### Task directions
Whenever a line of the data below holds the string "function", copy that line.

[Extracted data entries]
::::

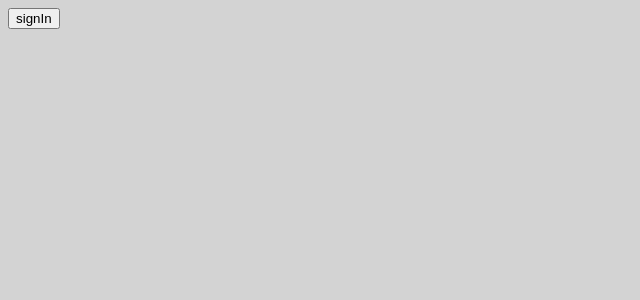
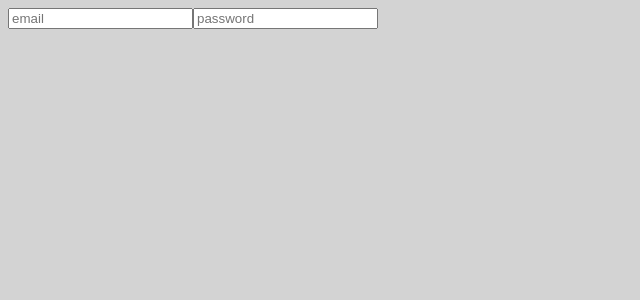
Before and after one commit to jmora-dev/training-planner, a React (Create React App) app: page /login in a window 1280 px wide. Shown: the top 300 px of the page, without its empty margins (0-640 px from the left). Built offline with nearby package versions, Linux system fonts and the light colour scheme.

Commit message:
Add login form

```diff
--- /dev/null
+++ b/src/features/login/components/LoginForm/LoginForm.tsx
@@ -0,0 +1,40 @@
+import { SyntheticEvent, useState } from "react";
+import { iLoginRequest } from "../../interfaces/iLoginRequest";
+
+interface LoginFormProps {
+  onSignIn: (data: iLoginRequest) => void;
+}
+
+const INIT_DATA: iLoginRequest = { email: "", password: "" };
+
+export default function LoginForm({ onSignIn }: LoginFormProps) {
+  const [data, setData] = useState(INIT_DATA);
+
+  const handleSubmit = (event: SyntheticEvent) => {
+    event.preventDefault();
+    onSignIn(data);
+  };
+
+  const handleChange = (event: React.ChangeEvent<HTMLInputElement>) => {
+    setData({ ...data, [event.target.name]: event.target.value });
+  };
+
+  return (
+    <form onSubmit={handleSubmit}>
+      <input
+        type="email"
+        name="email"
+        value={data.email}
+        onChange={handleChange}
+        placeholder="email"
+      />
+      <input
+        type="password"
+        name="password"
+        value={data.password}
+        onChange={handleChange}
+        placeholder="password"
+      />
+    </form>
+  );
+}
--- /dev/null
+++ b/src/features/login/interfaces/iLoginRequest.ts
@@ -0,0 +1,4 @@
+export interface iLoginRequest {
+  email: string;
+  password: string;
+}
--- a/src/features/login/pages/Login.tsx
+++ b/src/features/login/pages/Login.tsx
@@ -1,17 +1,19 @@
 // import { useNavigate } from "react-router-dom";
+import LoginForm from "../components/LoginForm/LoginForm";
 import { useLogin } from "../hooks/useLogin";
+import { iLoginRequest } from "../interfaces/iLoginRequest";
 
 export default function Login() {
   const { signIn } = useLogin();
   // const navigate = useNavigate();
 
-  const onSignIn = () => {
-    signIn("dam2mora@gmail.com", "123456");
+  const onSignIn = (data: iLoginRequest) => {
+    signIn(data.email, data.password);
   };
 
   return (
     <>
-      <button onClick={onSignIn}>signIn</button>
+      <LoginForm onSignIn={onSignIn} />
     </>
   );
 }
```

::::

### Result of this exercise
+export default function LoginForm({ onSignIn }: LoginFormProps) {
 export default function Login() {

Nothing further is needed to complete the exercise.